But I wonder if we throw this “new wine-skins for new wine” phrase around a little too freely. First of all, while Jesus is making a grand sweeping statement, it is done within a specific context: Fasting. I think it’s important to keep that context in mind. I don’t think it’s fair to say that Jesus is saying here, “there is a new wine in the culture, throw everything out and start over”. He cites that there is a time for fasting and now isn’t that time. Generally speaking, however, he does call us to examine the times we’re in and pay attention to what the times call for. I think this passage is a call to relevance more so than merely a call new things. Just as some old traditions might not be relevant anymore, so too could something new not be relevant. New does not necessarily mean good, right or relevant.
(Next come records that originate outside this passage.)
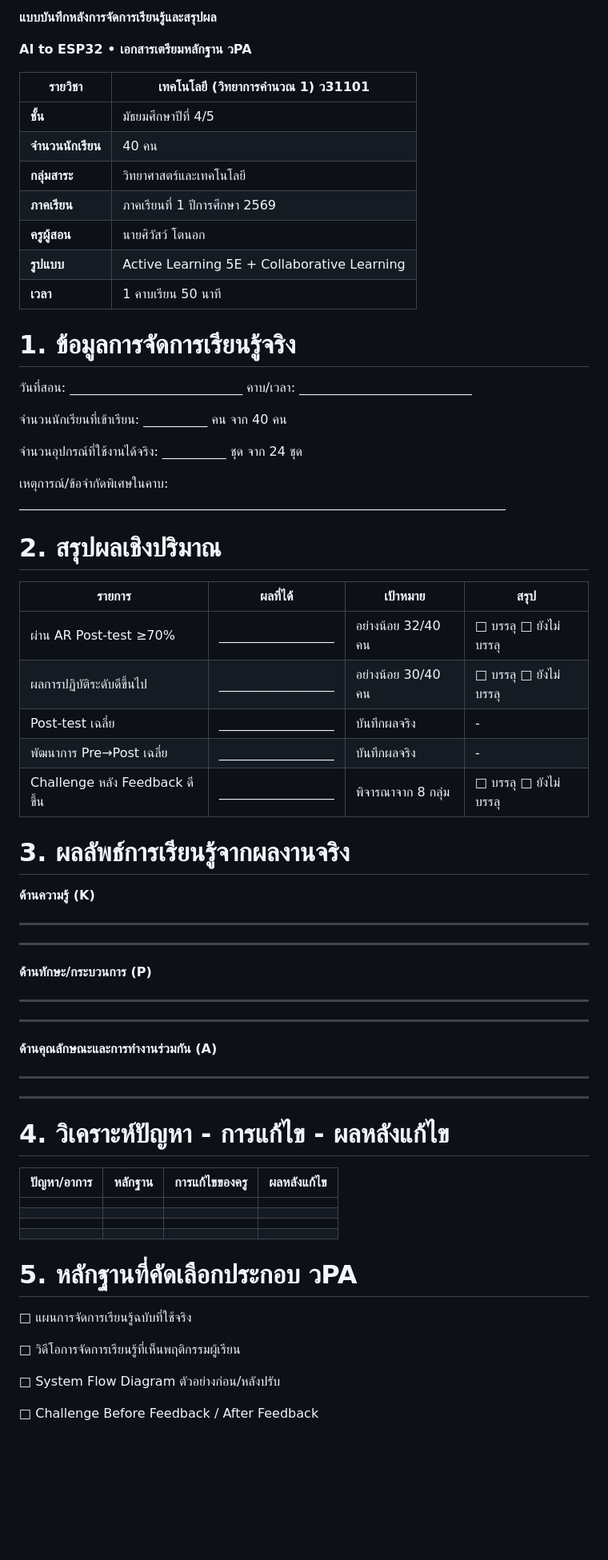
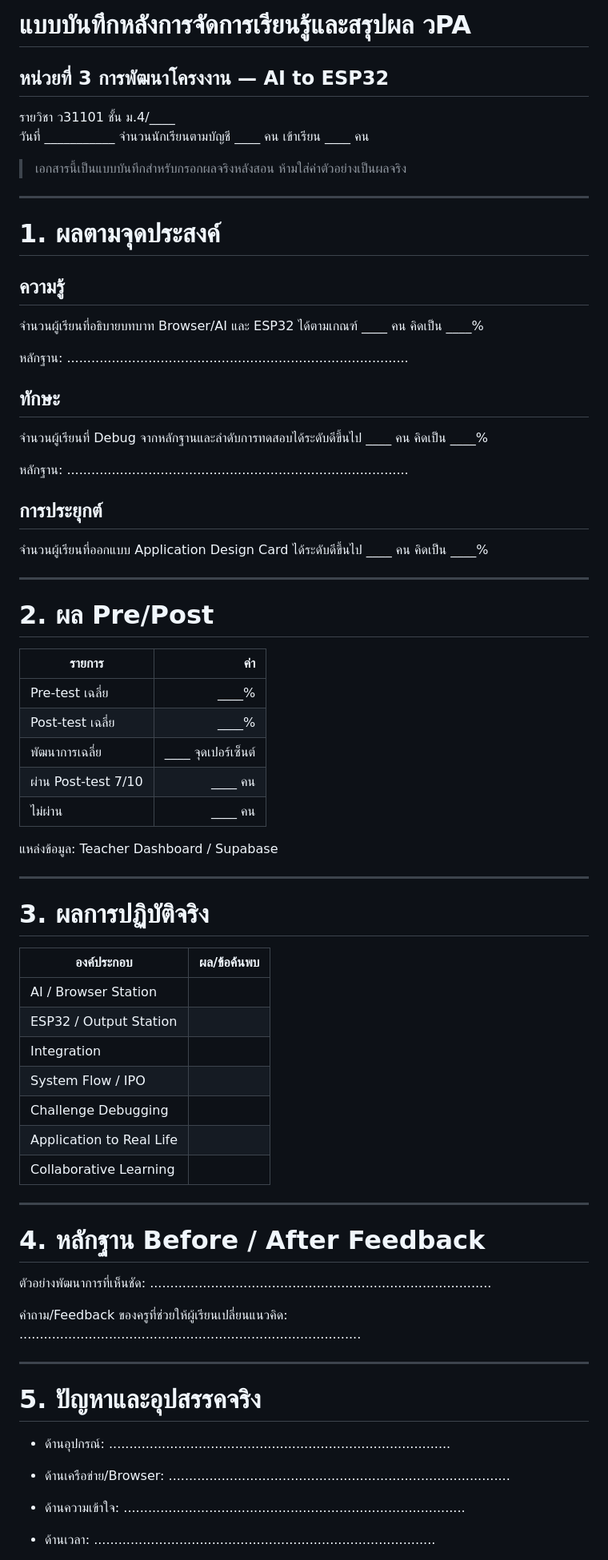
Before and after one commit to arty2525/AI-Hand-Quest, a Markdown page: WPA_Submission/source/09_แบบบันทึกหลังสอนและสรุปผล_WPA.md, the part around one of its changes. Shown at 80% size. Drawn GitHub-style; blank space fills up the shorter version.

Commit message:
Align post-teaching reflection with Unit 3 and real evidence

```diff
--- a/WPA_Submission/source/09_แบบบันทึกหลังสอนและสรุปผล_WPA.md
+++ b/WPA_Submission/source/09_แบบบันทึกหลังสอนและสรุปผล_WPA.md
@@ -1,73 +1,81 @@
-**แบบบันทึกหลังการจัดการเรียนรู้และสรุปผล**
+# แบบบันทึกหลังการจัดการเรียนรู้และสรุปผล วPA
+## หน่วยที่ 3 การพัฒนาโครงงาน — AI to ESP32
 
-**AI to ESP32 • เอกสารเตรียมหลักฐาน วPA**
+รายวิชา ว31101 ชั้น ม.4/____
+วันที่ ___________ จำนวนนักเรียนตามบัญชี ____ คน เข้าเรียน ____ คน
 
-| **รายวิชา**      | เทคโนโลยี (วิทยาการคำนวณ 1) ว31101            |
-|-----------------|---------------------------------------------|
-| **ชั้น**          | มัธยมศึกษาปีที่ 4/5                              |
-| **จำนวนนักเรียน** | 40 คน                                       |
-| **กลุ่มสาระ**     | วิทยาศาสตร์และเทคโนโลยี                        |
-| **ภาคเรียน**     | ภาคเรียนที่ 1 ปีการศึกษา 2569                    |
-| **ครูผู้สอน**      | นายศิวัสว์ โตนอก                               |
-| **รูปแบบ**       | Active Learning 5E + Collaborative Learning |
-| **เวลา**        | 1 คาบเรียน 50 นาที                            |
+> เอกสารนี้เป็นแบบบันทึกสำหรับกรอกผลจริงหลังสอน ห้ามใส่ค่าตัวอย่างเป็นผลจริง
 
-# 1. ข้อมูลการจัดการเรียนรู้จริง
+---
 
-วันที่สอน: ___________________________ คาบ/เวลา: ___________________________
+# 1. ผลตามจุดประสงค์
 
-จำนวนนักเรียนที่เข้าเรียน: __________ คน จาก 40 คน
+## ความรู้
+จำนวนผู้เรียนที่อธิบายบทบาท Browser/AI และ ESP32 ได้ตามเกณฑ์ ____ คน คิดเป็น ____%
 
-จำนวนอุปกรณ์ที่ใช้งานได้จริง: __________ ชุด จาก 24 ชุด
+หลักฐาน:
+....................................................................................
 
-เหตุการณ์/ข้อจำกัดพิเศษในคาบ: ____________________________________________________________________________
+## ทักษะ
+จำนวนผู้เรียนที่ Debug จากหลักฐานและลำดับการทดสอบได้ระดับดีขึ้นไป ____ คน คิดเป็น ____%
 
-# 2. สรุปผลเชิงปริมาณ
+หลักฐาน:
+....................................................................................
 
-| **รายการ**                 | **ผลที่ได้**                            | **เป้าหมาย**      | **สรุป**           |
-|----------------------------|--------------------------------------|------------------|-------------------|
-| ผ่าน AR Post-test ≥70%      | __________________ | อย่างน้อย 32/40 คน | □ บรรลุ □ ยังไม่บรรลุ |
-| ผลการปฏิบัติระดับดีขึ้นไป         | __________________ | อย่างน้อย 30/40 คน | □ บรรลุ □ ยังไม่บรรลุ |
-| Post-test เฉลี่ย             | __________________ | บันทึกผลจริง        | -                |
-| พัฒนาการ Pre→Post เฉลี่ย      | __________________ | บันทึกผลจริง        | -                |
-| Challenge หลัง Feedback ดีขึ้น | __________________ | พิจารณาจาก 8 กลุ่ม  | □ บรรลุ □ ยังไม่บรรลุ |
+## การประยุกต์
+จำนวนผู้เรียนที่ออกแบบ Application Design Card ได้ระดับดีขึ้นไป ____ คน คิดเป็น ____%
 
-# 3. ผลลัพธ์การเรียนรู้จากผลงานจริง
+---
 
-**ด้านความรู้ (K)**
+# 2. ผล Pre/Post
 
-____________________________________________________________________________________________
+| รายการ | ค่า |
+|---|---:|
+| Pre-test เฉลี่ย | ____% |
+| Post-test เฉลี่ย | ____% |
+| พัฒนาการเฉลี่ย | ____ จุดเปอร์เซ็นต์ |
+| ผ่าน Post-test 7/10 | ____ คน |
+| ไม่ผ่าน | ____ คน |
 
-____________________________________________________________________________________________
+แหล่งข้อมูล: Teacher Dashboard / Supabase
 
-**ด้านทักษะ/กระบวนการ (P)**
+---
 
-____________________________________________________________________________________________
+# 3. ผลการปฏิบัติจริง
 
-____________________________________________________________________________________________
+| องค์ประกอบ | ผล/ข้อค้นพบ |
+|---|---|
+| AI / Browser Station | |
+| ESP32 / Output Station | |
+| Integration | |
+| System Flow / IPO | |
+| Challenge Debugging | |
+| Application to Real Life | |
+| Collaborative Learning | |
 
-**ด้านคุณลักษณะและการทำงานร่วมกัน (A)**
+---
 
-____________________________________________________________________________________________
+# 4. หลักฐาน Before / After Feedback
 
-____________________________________________________________________________________________
+ตัวอย่างพัฒนาการที่เห็นชัด:
+....................................................................................
 
-# 4. วิเคราะห์ปัญหา - การแก้ไข - ผลหลังแก้ไข
+คำถาม/Feedback ของครูที่ช่วยให้ผู้เรียนเปลี่ยนแนวคิด:
+....................................................................................
 
-| **ปัญหา/อาการ** | **หลักฐาน** | **การแก้ไขของครู** | **ผลหลังแก้ไข** |
-|----------------|------------|------------------|---------------|
-|                |            |                  |               |
-|                |            |                  |               |
-|                |            |                  |               |
-|                |            |                  |               |
+---
 
-# 5. หลักฐานที่คัดเลือกประกอบ วPA
+# 5. ปัญหาและอุปสรรคจริง
 
-□ แผนการจัดการเรียนรู้ฉบับที่ใช้จริง
+- ด้านอุปกรณ์:
+....................................................................................
 
-□ วิดีโอการจัดการเรียนรู้ที่เห็นพฤติกรรมผู้เรียน
+- ด้านเครือข่าย/Browser:
+....................................................................................
 
-□ System Flow Diagram ตัวอย่างก่อน/หลังปรับ
+- ด้านความเข้าใจ:
+....................................................................................
 
-□ Challenge Before Feedback / After Feedback
+- ด้านเวลา:
+....................................................................................
 
```
Also changed, not shown: other parts of WPA_Submission/source/09_แบบบันทึกหลังสอนและสรุปผล_WPA.md (+21 -12 lines).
I think what Jesus is getting at in this passage is that new times are among indeed us, so when guiding people into being disciples of Christ, make sure you do it in a way that speaks to the time, place, and people.
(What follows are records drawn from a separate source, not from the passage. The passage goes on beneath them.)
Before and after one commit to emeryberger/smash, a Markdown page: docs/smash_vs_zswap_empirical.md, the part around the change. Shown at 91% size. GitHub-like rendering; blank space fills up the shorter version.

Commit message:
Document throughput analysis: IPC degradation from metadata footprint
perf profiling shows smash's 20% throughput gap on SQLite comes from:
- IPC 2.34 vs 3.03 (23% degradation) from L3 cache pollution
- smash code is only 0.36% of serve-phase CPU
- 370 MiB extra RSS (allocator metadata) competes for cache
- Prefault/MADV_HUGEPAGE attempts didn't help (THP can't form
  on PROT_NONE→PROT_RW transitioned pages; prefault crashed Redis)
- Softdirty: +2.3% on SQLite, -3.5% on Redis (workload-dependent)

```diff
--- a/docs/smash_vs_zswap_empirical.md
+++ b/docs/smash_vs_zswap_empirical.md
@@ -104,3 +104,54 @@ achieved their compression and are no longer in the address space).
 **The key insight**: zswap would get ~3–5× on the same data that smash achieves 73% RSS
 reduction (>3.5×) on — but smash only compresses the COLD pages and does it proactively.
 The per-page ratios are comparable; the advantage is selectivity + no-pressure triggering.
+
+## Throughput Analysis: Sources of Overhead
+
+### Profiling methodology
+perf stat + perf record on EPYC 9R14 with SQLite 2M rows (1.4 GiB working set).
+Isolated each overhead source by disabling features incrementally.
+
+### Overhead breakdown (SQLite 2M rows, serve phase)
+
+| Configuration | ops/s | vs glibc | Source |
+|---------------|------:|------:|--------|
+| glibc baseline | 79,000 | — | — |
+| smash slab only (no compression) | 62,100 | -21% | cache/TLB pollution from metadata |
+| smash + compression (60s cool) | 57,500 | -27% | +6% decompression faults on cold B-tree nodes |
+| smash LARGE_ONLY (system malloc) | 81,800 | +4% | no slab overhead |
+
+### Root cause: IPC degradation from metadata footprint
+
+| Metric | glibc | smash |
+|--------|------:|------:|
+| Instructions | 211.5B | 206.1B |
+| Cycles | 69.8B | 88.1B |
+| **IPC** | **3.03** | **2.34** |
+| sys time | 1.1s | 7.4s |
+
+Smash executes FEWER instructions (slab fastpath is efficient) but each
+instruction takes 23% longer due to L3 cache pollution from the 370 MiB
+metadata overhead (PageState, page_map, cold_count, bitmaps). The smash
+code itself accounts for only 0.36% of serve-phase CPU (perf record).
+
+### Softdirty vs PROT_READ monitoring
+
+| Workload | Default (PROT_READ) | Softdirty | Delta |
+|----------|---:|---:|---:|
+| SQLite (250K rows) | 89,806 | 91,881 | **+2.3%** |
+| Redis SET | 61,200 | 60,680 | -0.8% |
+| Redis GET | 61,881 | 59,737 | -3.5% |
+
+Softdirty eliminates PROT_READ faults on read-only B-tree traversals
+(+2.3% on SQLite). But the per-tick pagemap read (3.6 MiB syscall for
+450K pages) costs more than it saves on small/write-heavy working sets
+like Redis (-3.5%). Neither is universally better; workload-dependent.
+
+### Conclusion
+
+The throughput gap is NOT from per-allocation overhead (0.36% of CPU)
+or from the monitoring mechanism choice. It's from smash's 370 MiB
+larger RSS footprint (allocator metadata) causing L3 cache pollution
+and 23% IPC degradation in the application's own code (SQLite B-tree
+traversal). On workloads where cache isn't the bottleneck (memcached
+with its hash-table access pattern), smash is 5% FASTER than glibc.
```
I’m reminded of a wedding I attended in a small fishing village in Belize many years ago. The church was founded by some Mennonites decades ago, but was now run by an indigenous Garifuna pastor. The Garifuna were brought over from Africa as slaves, but escaped during the journey and were never actually enslaved. This village was primarily Garifuna and steeped in Garifuna culture. Over the years, this church was able to operate not so much as a Mennonite church, but as a Garifuna church. It was lively, charismatic, authentic, colorful, and, to me, foreign (that is not to say that a Mennonite church can’t be those things). However, there were still some rules about certain things such as weddings. When I showed up at the wedding, suddenly nothing was foreign. The indigenous pastor was replaced by some one who looked and talked like me, only older. The bride had on a white wedding gown and the groom a black suit. There was a declaration of intent, vows, rings, a unity candle, special music, a pronouncement and a kiss. It was nice. But it was not Garifuna. The liveliness, charisma, authenticity and color were gone. the only thing that remained was the foreignness- it was foreign to the bride, groom and all others who attended. It was an unsuitable wine-skin for this wine, I thought.
I’d like to think this is what Jesus is getting at in this passage. I’d like to think that Jesus is saying to us, “don’t get so married to your traditions that you cram them into places where they don’t make sense. But also, don’t get so enamoured of new times, places and ages, that you throw out some wonderful ingredients.”